• _INFORMATION GIVEN_:
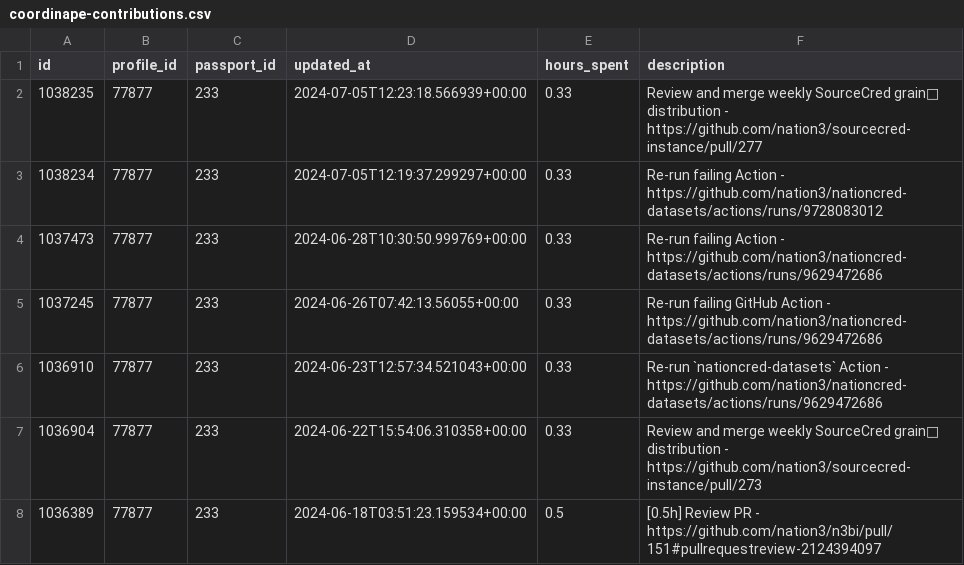
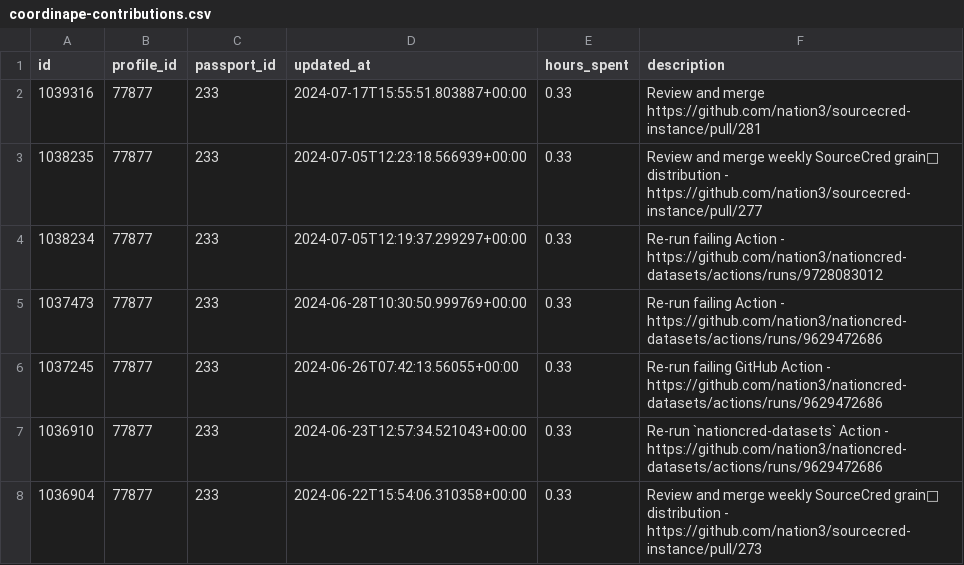
Before and after one commit to nation3/citizen-rewards, a CSV file: development-guild/contributions/coordinape-contributions.csv, drawn as a sheet; only a part is shown; the shorter side is filled out with more unchanged rows; the diff names each change by its address in the sheet, - before the commit and + after, or states it on an @@ line.

Commit message:
🧙 development guild - fetch coordinape contributions

```diff
--- a/development-guild/contributions/coordinape-contributions.csv
+++ b/development-guild/contributions/coordinape-contributions.csv
+row 2: 1039316 | 77877 | 233 | 2024-07-17T15:55:51.803887+00:00 | 0.33 | Review and merge https://github.com/nation3/sourcecred-instance/pull/281
```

• _WORK TASK_: From the first line to the last, write out the data exactly, omitting any pictures.

• _RESULT OF THIS TASK_:
Before and after one commit to nation3/citizen-rewards, a CSV file: development-guild/contributions/coordinape-contributions.csv, drawn as a sheet; only a part is shown; the shorter side is filled out with more unchanged rows; the diff names each change by its address in the sheet, - before the commit and + after, or states it on an @@ line.

Commit message:
🧙 development guild - fetch coordinape contributions

```diff
--- a/development-guild/contributions/coordinape-contributions.csv
+++ b/development-guild/contributions/coordinape-contributions.csv
+row 2: 1039316 | 77877 | 233 | 2024-07-17T15:55:51.803887+00:00 | 0.33 | Review and merge https://github.com/nation3/sourcecred-instance/pull/281
```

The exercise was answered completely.